Exhibitions / Life, Stitching / Pines and dark spaces

Pines and dark spaces 2012 by Sera Waters

Pines and dark spaces  2012

Linen, cotton, string, handmade beads, card, leather, felt, stuffing

approximately 380 mm x 200 mm

Photo Grant Hancock

 

Cave writings

 

I grew up in the South East of South Australia, surrounded by pines, nestled within limestone. From this environment I developed awareness of dark and underground spaces; of the teeming currents of water and open caverns below the land’s seemingly solid surface, and of the happenings on the forest outskirts of town. These spaces, for me, overflow with layers and stories, some experienced and many second-hand or make-believe. They offer alternative ways of thinking to the usual narratives of day to day life, where the unexpected, unseemly and perhaps the unwanted, has its own place to exist.

Caves, tunnels, and caverns can lead to other, perhaps more magical and transformative, worlds. They hold in their earthly layers portals for remembering the long history of this land (and the dramatic changes which it must have seen in the last two centuries).Blanche cave, of the Naracoorte caves, is layered with multiple stories including a calcified Indigenous skeleton which was shockingly stolen not once but twice...never to be recovered. Caves are bodily; our first homes are located within a watery cavern, and as humans we find home in cave-like shelters; my early ancestors when first arriving in South Australia in 1838 likely found shelter in Port Misery caves. We are comforted and enveloped by caves, or swallowed and contained.

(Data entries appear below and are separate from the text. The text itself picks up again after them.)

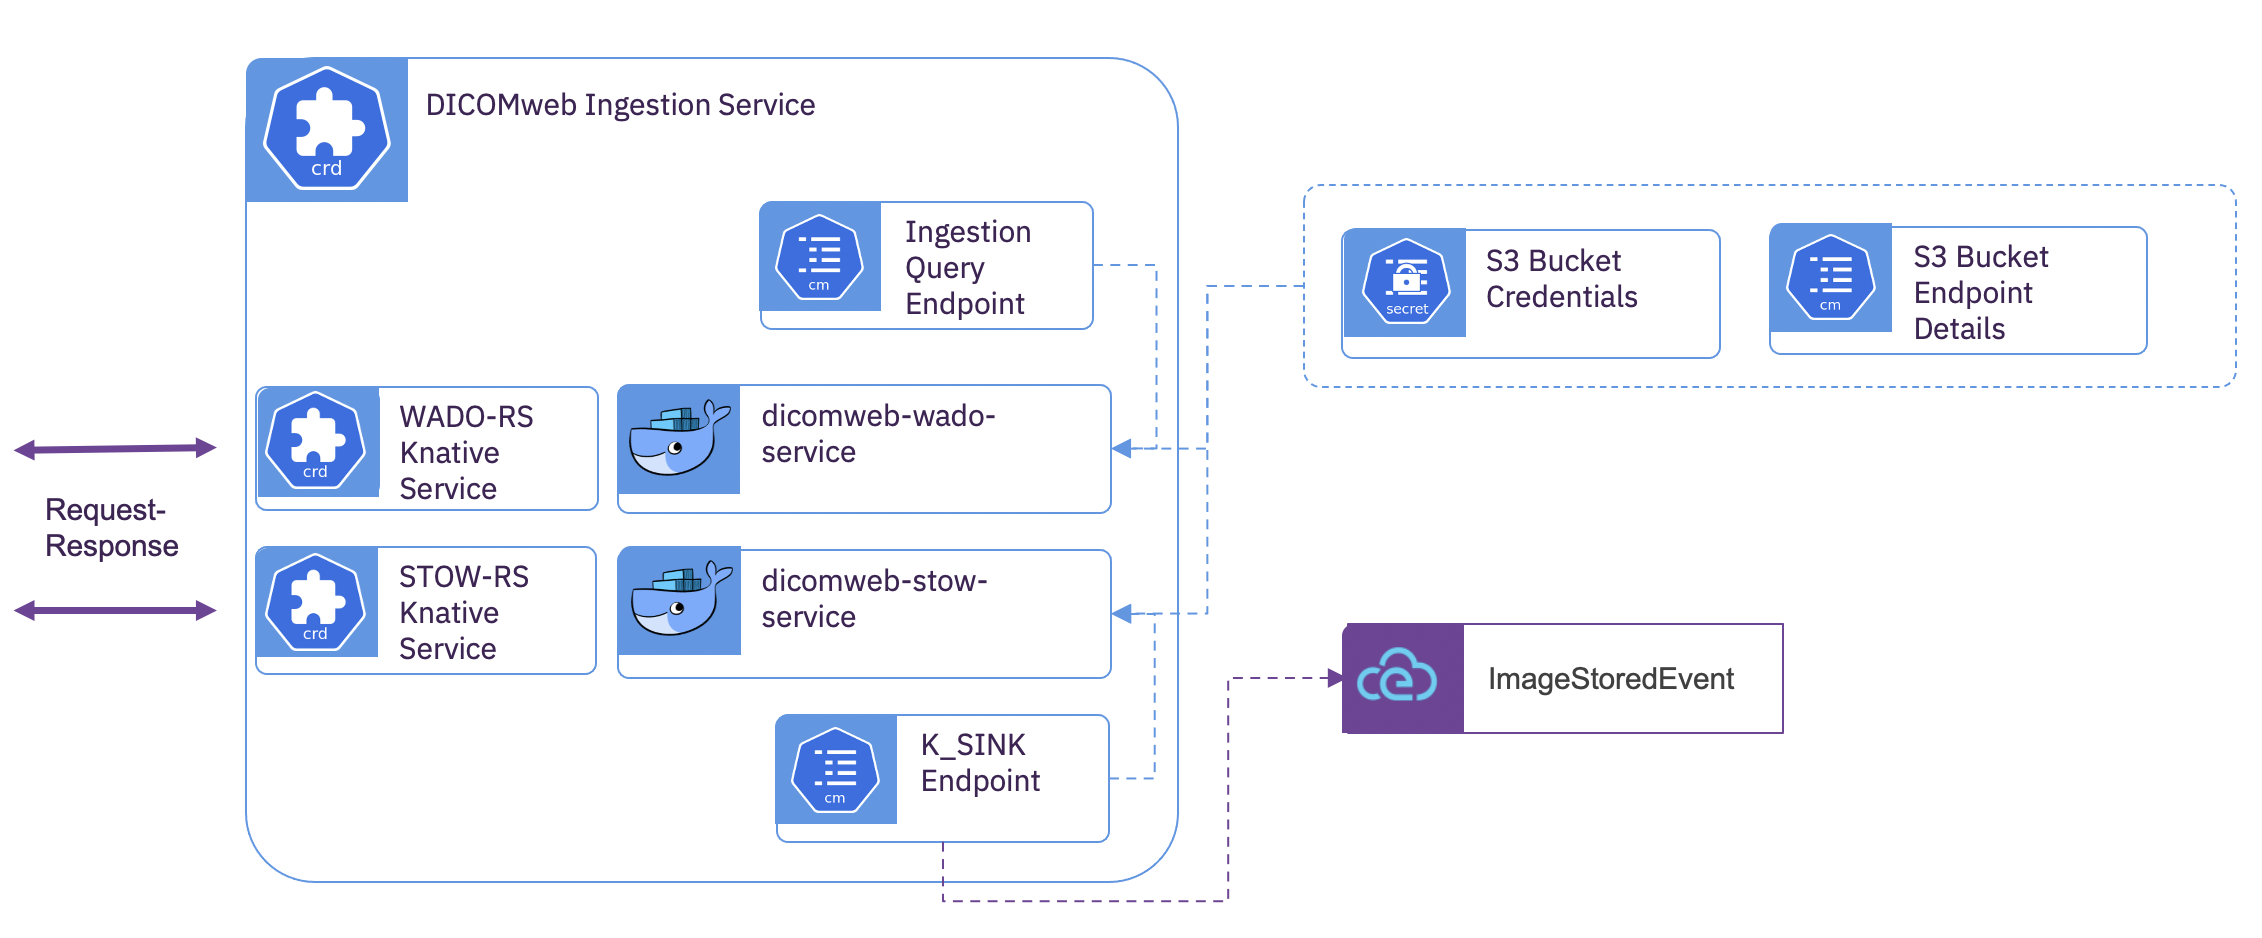
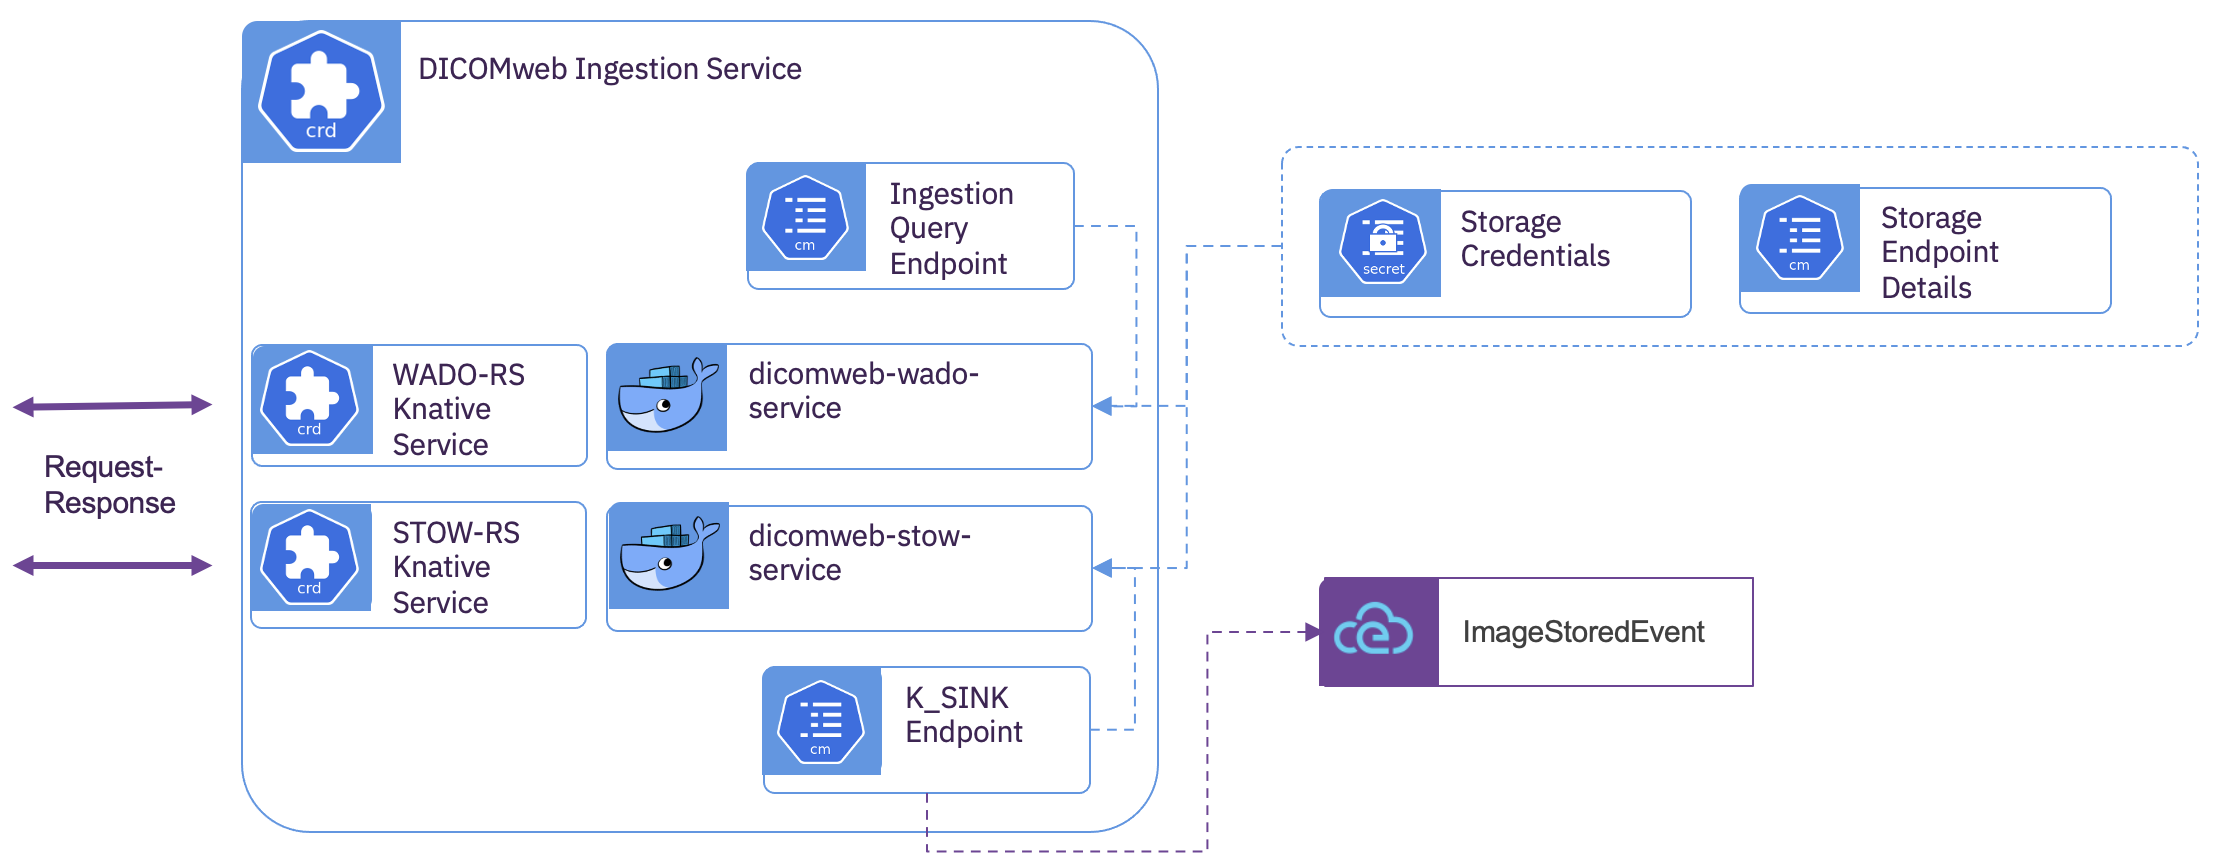
Doc updates for Azure Blob Storage

diff --git a/docs/dicomweb-ingestion-service/overview.md b/docs/dicomweb-ingestion-service/overview.md
@@ -17,13 +17,16 @@ Provides the STOW-RS implementation.  When the STOW-RS service is pushed DICOM o
 Provides the QIDO-RS and WADO-RS implementations.  When DICOM is stored in the storage space, the *DICOMweb Ingestion Service* has no record of where that data is placed or it's DICOM study context.  The *Ingestion Query Endpoint* provides the binding to the 
 *DICOM Event Driven Ingestion* for searching for raw DICOM resources within the storage space.   
 
+## DICOM Storage
+  There is support for persistent storage to either an S3 bucket or an Azure Blob container.
+
 ## Deployment  
   The *DICOMweb Ingestion Service* is intended to be consumed within a *Kubernetes* cluster with *Knative Serving* and *Knative Eventing*.  The provided [operator](../operator/overview.md) provides a single *Custom Resource Definition* for creating and managing instances of the *DICOMweb Ingestion Service* subcomponent.  The provided operator will deploy the *DICOMweb Ingestion Service* as two *Knative* service configurations with an ingress to each service.  There are also Cluster Local addresses provided for accessing the services from within the local *Kubernetes* cluster.  The provided *Custom Resource* exposes the elastic behavior of the services with the ability to specify concurrency and both upper and lower replica counts for scaling.  The operator performs all of the wiring of the *KSINK Endpoint* to the event broker and the *Ingestion Query Endpoint* to the *DICOM Event Driven Ingestion Service*.
 
 
 **S3 Bucket Endpoint Details**
 
-Create a *ConfigMap* with the S3 service address and the object bucket to use.
+When using S3 as the storage provider, create a *ConfigMap* with the S3 service address and the object bucket to use.
 
 ```yaml
 kind: ConfigMap
@@ -36,12 +39,11 @@ data:
   BUCKET_PORT: '80'
   BUCKET_REGION: region1
   BUCKET_SUBREGION: ''
-
 ```
 
 **S3 Bucket Credentials**
 
-Create a *Opague Secret* with the API key and access token for accessing the provided object bucket.
+When using S3 as the storage provider, create a *Opague Secret* with the base64 encoded API key and access token for accessing the provided object bucket.
 
 ```yaml
 kind: Secret
@@ -54,6 +56,34 @@ data:
 type: Opaque
 ```
 
+**Azure Blob Container Endpoint Details**
+
+When using Azure Blob containers as the storage provider, create a *ConfigMap* with the Azure Storage Account and the container to use.
+
+```yaml
+kind: ConfigMap
+apiVersion: v1
+metadata:
+  name: img-ingest-azure
+data:
+  AZURE_STORAGE_CONNECTION_STRING: https://storageAccountName.blob.core.windows.net
+  AZURE_CONTAINER_NAME: client-gateway1
+```
+
+**Azure Blob Container Credentials**
+
+When using Azure Blob containers as the storage provider, create a *Opague Secret* with the base64 encoded Storage Account name and access key.
+```yaml
+kind: Secret
+apiVersion: v1
+metadata:
+  namespace: tenant1
+  name: img-ingest-azure
+data:
+  AZURE_STORAGE_ACCOUNT_NAME: xxxxxx=
+  AZURE_STORAGE_ACCOUNT_KEY: yyyyyyyyy==
+type: Opaque
+```
  
  **Custom Resource**
 
@@ -65,9 +95,9 @@ kind: DicomwebIngestionService
 metadata:
   name: img-ingest
 spec:
-  # Reference to the ConfigMap with the S3 endpoint details
+  # Reference to the ConfigMap with the S3 or Azure Blob endpoint details
   bucketConfigName: img-ingest-s3
-  # Reference to the Secret with the S3 credentials
+  # Reference to the Secret with the S3 or Azure Blob credentials
   bucketSecretName: img-ingest-s3
   # Reference to the event broker that was created with the DicomEventDrivenIngestion custom resource
   dicomEventDrivenIngestionName: core

diff --git a/README.md b/README.md
@@ -35,12 +35,6 @@ The imaging ingestion component is currently comprised of six (6) subcomponents:
   
  The *DICOM Instance Binding* and *DICOM Study Binding* components are intended to enable consistent deployment and management of a number of different implementations.  Implementations may range from DICOMweb, to FHIRv4, to DIMSE, to proprietary.  Our development [roadmap](docs/roadmap.md) provides details on planned support for all medical imaging standard protocols.
 
-## Development Roadmap
-  Development Roadmap is available [here](docs/roadmap.md).  Community feedback is welcome! 
-  
-  - Getting started with [contribution](CONTRIBUTING.md), including how to build from source.
-  - Open an [issue](https://github.com/Alvearie/imaging-ingestion/issues).
-
 
 ## Deployment Dependencies
   The preferred deployment has the following deployment dependencies beyond *Kubernetes* core.  There a number of ways in which these dependencies can be added to the cluster; depending upon the target platform.  The preferred approach is to use *Kubernetes* operators whenever possible. 
@@ -52,7 +46,7 @@ The imaging ingestion component is currently comprised of six (6) subcomponents:
 | [Istio](https://istio.io)| Service mesh for Knative and service security overlay| [Istio Operator](https://github.com/istio/istio/tree/master/operator) |OpenShift Service Mesh |  yes | |
 |[Knative Serving and Eventing](https://knative.dev/docs/serving)| Serving elastic scalable microservices and Event-first interaction patterns between microservices | [Knative Operator](https://github.com/knative/operator) | OpenShift Serverless Operator | yes | | 
 |[PostgreSQL](https://www.postgresql.org)| Default backing store for imaging manifest data | [Crunchy Data PostgreSQL Operator ](https://github.com/CrunchyData/postgres-operator) | certified | yes | |
-|Any S3 compliant object storage| DICOM storage spaces| [MinIO](https://github.com/minio/minio-operator) | OpenShift Container Storage |  yes |  |
+|Any S3 compliant object storage | DICOM storage spaces| [MinIO](https://github.com/minio/minio-operator) | OpenShift Container Storage |  yes |  |
 |[NATS](https://nats.io)| Messaging DIMSE to/from the enterprise imaging security zone and *Kubernetes*.  **This is optional and only needed for DIMSE support**.| [NATS Operator](https://github.com/nats-io/nats-operator) |Not certified |  no | [example](examples/nats/README.md) |
 
 

diff --git a/docs/dimse-ingestion-service/overview.md b/docs/dimse-ingestion-service/overview.md
@@ -9,41 +9,8 @@
 The *DIMSE Ingestion Service* provides a single container that is bound to both a storage area and a NATS subject for communication.  
 
 ## Deployment
-
-**S3 Bucket Endpoint Details**
-
-Create a *ConfigMap* with the S3 service address and the object bucket to use.
-
-```yaml
-kind: ConfigMap
-apiVersion: v1
-metadata:
-  name: img-ingest-s3
-data:
-  BUCKET_HOST: s3-service.s3-namespace.svc.cluster.local
-  BUCKET_NAME: img-hri-6127b169-b7ae-429d-b74b-d58e7fcfdd58
-  BUCKET_PORT: '80'
-  BUCKET_REGION: region1
-  BUCKET_SUBREGION: ''
-
-```
-
-**S3 Bucket Credentials**
-
-Create a *Opague Secret* with the API key and access token for accessing the provided object bucket.
-
-```yaml
-kind: Secret
-apiVersion: v1
-metadata:
-  name: img-ingest-s3
-data:
-  AWS_ACCESS_KEY_ID: xxxxxx=
-  AWS_SECRET_ACCESS_KEY: yyyyyyyyy==
-type: Opaque
-```
-
-**Custom Resource**
+ 
+ **Custom Resource**
   
 Create the subcomponent deployment
 
@@ -53,9 +20,9 @@ kind: DimseIngestionService
 metadata:
   name: img-ingest
 spec:
-  # Reference to the ConfigMap with the S3 endpoint details
+  # Reference to the same ConfigMap used with the corresponding DicomWeb Ingestion Service
   bucketConfigName: img-ingest-s3
-  # Reference to the Secret with the S3 credentials
+  # Reference to the same Secret used with the corresponding DicomWeb Ingestion Service 
   bucketSecretName: img-ingest-s3
   # Reference to the event broker that was created with the DicomEventDrivenIngestion custom resource
   dicomEventDrivenIngestionName: core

Like caves, the pines surrounding the towns of the South East (yet weren’t even conceived of in the early days of George French Angas’ South Australia Illustratedwatercolours) are dark and comforting. They offer muteness, a space where unchecked happenings can occur, but aren’t always known beyond the perimeters of the lines of trees. Hidden within the pines of the South East are openings into the underworld, locally known as Hell’s hole, or the Devil’s Punchbowl; perhaps these are mouths of the earth, swallowing up all dark happenings.

These are the ways I think about my world; as caves, dark forests, layers and interconnecting underground systems which entwine the ghosts and histories of South Australia with current life.